- [TASK TO CARRY OUT]
Every entry that follows should be reproduced exactly.
BEGIN RECORDS SHOWN
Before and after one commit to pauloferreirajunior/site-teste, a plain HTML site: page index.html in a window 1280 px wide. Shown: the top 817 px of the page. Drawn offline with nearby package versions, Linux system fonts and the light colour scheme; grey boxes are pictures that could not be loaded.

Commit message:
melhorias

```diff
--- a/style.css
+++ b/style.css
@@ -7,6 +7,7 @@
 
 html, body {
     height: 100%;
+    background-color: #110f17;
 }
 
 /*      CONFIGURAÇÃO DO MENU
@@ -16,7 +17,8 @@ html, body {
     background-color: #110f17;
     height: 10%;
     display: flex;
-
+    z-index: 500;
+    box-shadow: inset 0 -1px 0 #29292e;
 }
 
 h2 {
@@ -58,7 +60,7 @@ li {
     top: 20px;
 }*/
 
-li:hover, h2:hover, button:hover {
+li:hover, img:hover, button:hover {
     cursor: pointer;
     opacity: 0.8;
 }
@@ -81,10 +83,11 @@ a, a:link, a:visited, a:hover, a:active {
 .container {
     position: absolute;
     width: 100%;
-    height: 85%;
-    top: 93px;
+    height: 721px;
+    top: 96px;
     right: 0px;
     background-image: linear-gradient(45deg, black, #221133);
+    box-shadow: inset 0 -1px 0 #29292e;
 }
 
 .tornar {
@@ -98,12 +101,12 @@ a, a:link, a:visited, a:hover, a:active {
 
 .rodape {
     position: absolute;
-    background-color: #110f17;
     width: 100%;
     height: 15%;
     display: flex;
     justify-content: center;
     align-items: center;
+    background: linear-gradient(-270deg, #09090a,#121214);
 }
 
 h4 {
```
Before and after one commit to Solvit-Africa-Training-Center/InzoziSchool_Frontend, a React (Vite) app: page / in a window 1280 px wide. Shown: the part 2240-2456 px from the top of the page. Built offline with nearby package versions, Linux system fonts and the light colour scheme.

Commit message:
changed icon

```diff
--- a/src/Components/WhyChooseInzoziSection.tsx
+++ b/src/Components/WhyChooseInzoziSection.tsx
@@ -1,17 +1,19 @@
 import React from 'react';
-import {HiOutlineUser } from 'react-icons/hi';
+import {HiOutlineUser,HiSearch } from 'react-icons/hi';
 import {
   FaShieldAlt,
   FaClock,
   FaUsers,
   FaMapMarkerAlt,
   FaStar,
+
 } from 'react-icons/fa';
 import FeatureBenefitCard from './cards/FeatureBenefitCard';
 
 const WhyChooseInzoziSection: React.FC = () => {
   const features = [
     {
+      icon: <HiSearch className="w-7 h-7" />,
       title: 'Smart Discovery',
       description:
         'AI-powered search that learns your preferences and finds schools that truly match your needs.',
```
END RECORDS SHOWN
- [ANSWER SECTION]
Before and after one commit to pauloferreirajunior/site-teste, a plain HTML site: page index.html in a window 1280 px wide. Shown: the top 817 px of the page. Drawn offline with nearby package versions, Linux system fonts and the light colour scheme; grey boxes are pictures that could not be loaded.

Commit message:
melhorias

```diff
--- a/style.css
+++ b/style.css
@@ -7,6 +7,7 @@
 
 html, body {
     height: 100%;
+    background-color: #110f17;
 }
 
 /*      CONFIGURAÇÃO DO MENU
@@ -16,7 +17,8 @@ html, body {
     background-color: #110f17;
     height: 10%;
     display: flex;
-
+    z-index: 500;
+    box-shadow: inset 0 -1px 0 #29292e;
 }
 
 h2 {
@@ -58,7 +60,7 @@ li {
     top: 20px;
 }*/
 
-li:hover, h2:hover, button:hover {
+li:hover, img:hover, button:hover {
     cursor: pointer;
     opacity: 0.8;
 }
@@ -81,10 +83,11 @@ a, a:link, a:visited, a:hover, a:active {
 .container {
     position: absolute;
     width: 100%;
-    height: 85%;
-    top: 93px;
+    height: 721px;
+    top: 96px;
     right: 0px;
     background-image: linear-gradient(45deg, black, #221133);
+    box-shadow: inset 0 -1px 0 #29292e;
 }
 
 .tornar {
@@ -98,12 +101,12 @@ a, a:link, a:visited, a:hover, a:active {
 
 .rodape {
     position: absolute;
-    background-color: #110f17;
     width: 100%;
     height: 15%;
     display: flex;
     justify-content: center;
     align-items: center;
+    background: linear-gradient(-270deg, #09090a,#121214);
 }
 
 h4 {
```
Before and after one commit to Solvit-Africa-Training-Center/InzoziSchool_Frontend, a React (Vite) app: page / in a window 1280 px wide. Shown: the part 2240-2456 px from the top of the page. Built offline with nearby package versions, Linux system fonts and the light colour scheme.

Commit message:
changed icon

```diff
--- a/src/Components/WhyChooseInzoziSection.tsx
+++ b/src/Components/WhyChooseInzoziSection.tsx
@@ -1,17 +1,19 @@
 import React from 'react';
-import {HiOutlineUser } from 'react-icons/hi';
+import {HiOutlineUser,HiSearch } from 'react-icons/hi';
 import {
   FaShieldAlt,
   FaClock,
   FaUsers,
   FaMapMarkerAlt,
   FaStar,
+
 } from 'react-icons/fa';
 import FeatureBenefitCard from './cards/FeatureBenefitCard';
 
 const WhyChooseInzoziSection: React.FC = () => {
   const features = [
     {
+      icon: <HiSearch className="w-7 h-7" />,
       title: 'Smart Discovery',
       description:
         'AI-powered search that learns your preferences and finds schools that truly match your needs.',
```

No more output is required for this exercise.